Pence had sought elimination of the business personal property tax. The bill he’ll get, Senate Bill 1, allows a “county income tax council” to exempt any new business personal property (other than utility personal property) from the tax, create super-tax-abatements that can last 25 years, lowers the corporate income tax from 6.5 percent to 4.9 percent and establishes a commission on business personal property and business taxation to study certain issues during the 2014 legislative summer session. It appears the definition of “new” will be important to the collection of this tax in the future.



Pence will also be presented with a bill that would alter the fate of redevelopment commissions in Indiana, a cause long championed by State Sen. Luke Kenley who represents northeast Carmel. SB 118 requires redevelopment commissions to get approval from a city council if they spend more than $5 million to acquire property or the loan repayment period is greater than three years, that a city council can review a commission’s annual budget and can request any information regarding the sale of property and that commissions are subject to public records laws. A clause requiring that Any TIF district established before July 1, 1995, expire by June 30, 2025 (or the last date of any obligations outstanding on July 1, 2015, whichever is later) was removed from the bill during conference committee.

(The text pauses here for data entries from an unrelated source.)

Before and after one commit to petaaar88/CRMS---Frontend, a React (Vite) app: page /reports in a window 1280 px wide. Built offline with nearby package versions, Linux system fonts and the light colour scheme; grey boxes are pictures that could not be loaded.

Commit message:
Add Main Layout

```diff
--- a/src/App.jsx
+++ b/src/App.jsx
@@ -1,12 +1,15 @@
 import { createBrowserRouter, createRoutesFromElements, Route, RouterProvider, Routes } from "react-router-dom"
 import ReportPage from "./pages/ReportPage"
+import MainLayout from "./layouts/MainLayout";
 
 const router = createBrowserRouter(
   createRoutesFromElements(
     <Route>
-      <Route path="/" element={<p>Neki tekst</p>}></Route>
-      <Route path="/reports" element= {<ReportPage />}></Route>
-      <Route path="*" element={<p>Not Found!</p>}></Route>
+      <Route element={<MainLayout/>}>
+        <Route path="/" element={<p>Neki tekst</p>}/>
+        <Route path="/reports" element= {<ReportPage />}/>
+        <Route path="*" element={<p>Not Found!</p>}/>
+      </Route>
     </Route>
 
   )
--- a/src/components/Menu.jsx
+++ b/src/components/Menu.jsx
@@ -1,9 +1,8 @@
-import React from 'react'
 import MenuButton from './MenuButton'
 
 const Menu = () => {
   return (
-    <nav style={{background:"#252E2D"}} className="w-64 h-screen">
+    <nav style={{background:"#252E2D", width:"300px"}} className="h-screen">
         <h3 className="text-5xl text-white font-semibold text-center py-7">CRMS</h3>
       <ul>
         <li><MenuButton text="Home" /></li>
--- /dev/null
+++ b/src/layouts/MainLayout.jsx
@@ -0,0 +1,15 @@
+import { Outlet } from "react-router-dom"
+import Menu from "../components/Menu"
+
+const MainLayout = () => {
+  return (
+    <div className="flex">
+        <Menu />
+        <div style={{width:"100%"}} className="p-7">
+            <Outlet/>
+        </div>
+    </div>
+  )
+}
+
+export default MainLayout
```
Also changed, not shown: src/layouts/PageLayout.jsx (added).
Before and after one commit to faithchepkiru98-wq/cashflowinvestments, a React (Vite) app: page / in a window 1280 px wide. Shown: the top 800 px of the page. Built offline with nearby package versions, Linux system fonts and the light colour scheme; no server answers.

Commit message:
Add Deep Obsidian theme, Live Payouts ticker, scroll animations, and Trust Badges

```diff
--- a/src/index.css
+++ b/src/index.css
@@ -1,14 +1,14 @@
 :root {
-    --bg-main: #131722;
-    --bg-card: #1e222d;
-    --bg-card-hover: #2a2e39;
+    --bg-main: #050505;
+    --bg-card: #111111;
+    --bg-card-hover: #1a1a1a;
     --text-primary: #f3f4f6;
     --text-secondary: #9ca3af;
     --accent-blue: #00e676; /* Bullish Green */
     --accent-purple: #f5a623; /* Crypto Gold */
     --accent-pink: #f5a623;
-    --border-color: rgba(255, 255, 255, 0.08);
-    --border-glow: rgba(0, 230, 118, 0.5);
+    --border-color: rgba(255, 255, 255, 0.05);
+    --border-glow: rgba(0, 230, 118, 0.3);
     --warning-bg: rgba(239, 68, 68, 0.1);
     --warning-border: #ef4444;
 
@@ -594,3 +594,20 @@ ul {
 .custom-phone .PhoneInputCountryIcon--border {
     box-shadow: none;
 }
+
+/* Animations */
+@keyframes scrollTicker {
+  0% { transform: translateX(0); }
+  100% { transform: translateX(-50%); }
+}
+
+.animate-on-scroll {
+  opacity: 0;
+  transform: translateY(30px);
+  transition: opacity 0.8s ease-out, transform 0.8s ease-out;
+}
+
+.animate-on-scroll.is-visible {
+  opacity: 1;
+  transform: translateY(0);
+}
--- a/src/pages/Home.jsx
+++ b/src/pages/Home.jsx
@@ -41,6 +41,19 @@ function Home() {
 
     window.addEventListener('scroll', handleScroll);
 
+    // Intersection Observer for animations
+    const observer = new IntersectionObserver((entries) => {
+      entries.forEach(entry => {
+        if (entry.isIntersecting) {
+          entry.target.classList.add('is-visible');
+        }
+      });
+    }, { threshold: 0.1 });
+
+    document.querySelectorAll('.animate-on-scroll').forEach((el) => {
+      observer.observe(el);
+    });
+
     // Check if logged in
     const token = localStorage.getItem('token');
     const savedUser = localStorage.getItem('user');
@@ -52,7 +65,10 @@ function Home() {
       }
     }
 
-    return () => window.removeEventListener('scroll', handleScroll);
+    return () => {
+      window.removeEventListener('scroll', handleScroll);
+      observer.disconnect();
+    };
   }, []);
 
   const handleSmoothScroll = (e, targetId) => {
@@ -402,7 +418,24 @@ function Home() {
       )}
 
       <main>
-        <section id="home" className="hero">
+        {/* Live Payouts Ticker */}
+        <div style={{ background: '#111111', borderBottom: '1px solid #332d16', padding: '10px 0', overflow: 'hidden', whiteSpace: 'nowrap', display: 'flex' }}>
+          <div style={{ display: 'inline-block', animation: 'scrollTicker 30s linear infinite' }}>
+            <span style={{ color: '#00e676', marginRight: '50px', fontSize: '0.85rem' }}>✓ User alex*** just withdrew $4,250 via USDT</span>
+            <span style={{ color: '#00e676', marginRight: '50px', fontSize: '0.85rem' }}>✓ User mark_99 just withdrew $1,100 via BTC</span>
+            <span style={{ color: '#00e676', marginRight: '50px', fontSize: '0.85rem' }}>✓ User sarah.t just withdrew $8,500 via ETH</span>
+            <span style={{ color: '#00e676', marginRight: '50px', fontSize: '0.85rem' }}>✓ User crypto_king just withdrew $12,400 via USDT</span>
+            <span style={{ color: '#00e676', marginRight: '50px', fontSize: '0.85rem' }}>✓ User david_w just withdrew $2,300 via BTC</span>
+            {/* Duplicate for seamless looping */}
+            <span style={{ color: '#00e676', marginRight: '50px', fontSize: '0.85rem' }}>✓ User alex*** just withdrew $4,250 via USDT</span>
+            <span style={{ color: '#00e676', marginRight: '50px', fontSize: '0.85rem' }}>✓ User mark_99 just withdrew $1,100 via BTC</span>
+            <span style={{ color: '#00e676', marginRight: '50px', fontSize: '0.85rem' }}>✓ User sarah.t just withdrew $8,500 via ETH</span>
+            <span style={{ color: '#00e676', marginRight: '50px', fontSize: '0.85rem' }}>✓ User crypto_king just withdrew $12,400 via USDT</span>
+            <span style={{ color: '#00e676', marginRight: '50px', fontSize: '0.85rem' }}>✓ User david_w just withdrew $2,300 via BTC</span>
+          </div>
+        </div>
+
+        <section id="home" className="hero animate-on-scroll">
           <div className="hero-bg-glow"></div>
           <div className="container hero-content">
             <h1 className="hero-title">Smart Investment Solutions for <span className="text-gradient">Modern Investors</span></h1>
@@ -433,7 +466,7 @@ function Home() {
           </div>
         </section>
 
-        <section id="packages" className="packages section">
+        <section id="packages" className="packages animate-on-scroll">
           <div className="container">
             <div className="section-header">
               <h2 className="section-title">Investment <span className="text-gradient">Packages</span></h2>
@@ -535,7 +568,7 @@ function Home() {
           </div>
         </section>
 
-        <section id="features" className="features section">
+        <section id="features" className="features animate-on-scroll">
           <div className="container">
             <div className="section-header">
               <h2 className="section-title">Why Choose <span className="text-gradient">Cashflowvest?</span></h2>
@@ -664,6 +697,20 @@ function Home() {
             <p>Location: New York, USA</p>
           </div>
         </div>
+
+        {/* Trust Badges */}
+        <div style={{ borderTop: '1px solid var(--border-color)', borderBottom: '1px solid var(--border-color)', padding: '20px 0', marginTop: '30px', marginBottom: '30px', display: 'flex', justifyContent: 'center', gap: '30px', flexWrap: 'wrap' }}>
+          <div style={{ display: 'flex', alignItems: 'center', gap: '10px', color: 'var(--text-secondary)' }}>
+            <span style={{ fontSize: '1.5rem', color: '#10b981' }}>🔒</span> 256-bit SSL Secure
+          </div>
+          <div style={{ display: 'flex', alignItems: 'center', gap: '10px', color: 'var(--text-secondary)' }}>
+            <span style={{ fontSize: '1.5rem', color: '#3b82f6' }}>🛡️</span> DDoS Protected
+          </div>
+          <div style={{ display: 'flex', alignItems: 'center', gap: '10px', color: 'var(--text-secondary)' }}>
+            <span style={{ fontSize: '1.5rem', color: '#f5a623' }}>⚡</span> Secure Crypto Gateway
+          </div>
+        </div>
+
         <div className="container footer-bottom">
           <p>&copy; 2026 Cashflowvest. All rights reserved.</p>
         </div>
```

And lastly Pence will get a bill that will allow the voters of Hamilton County (and others surrounding Indianapolis) to choose whether a regional transportation authority should be created and funded using an increase in income taxes. At least 25 percent of its operating costs must come from fares and 10 percent from other sources, most likely public-private partnerships. A corporate tax was removed from the bill as a potential funding source.

The bills will now head to the governor’s desk.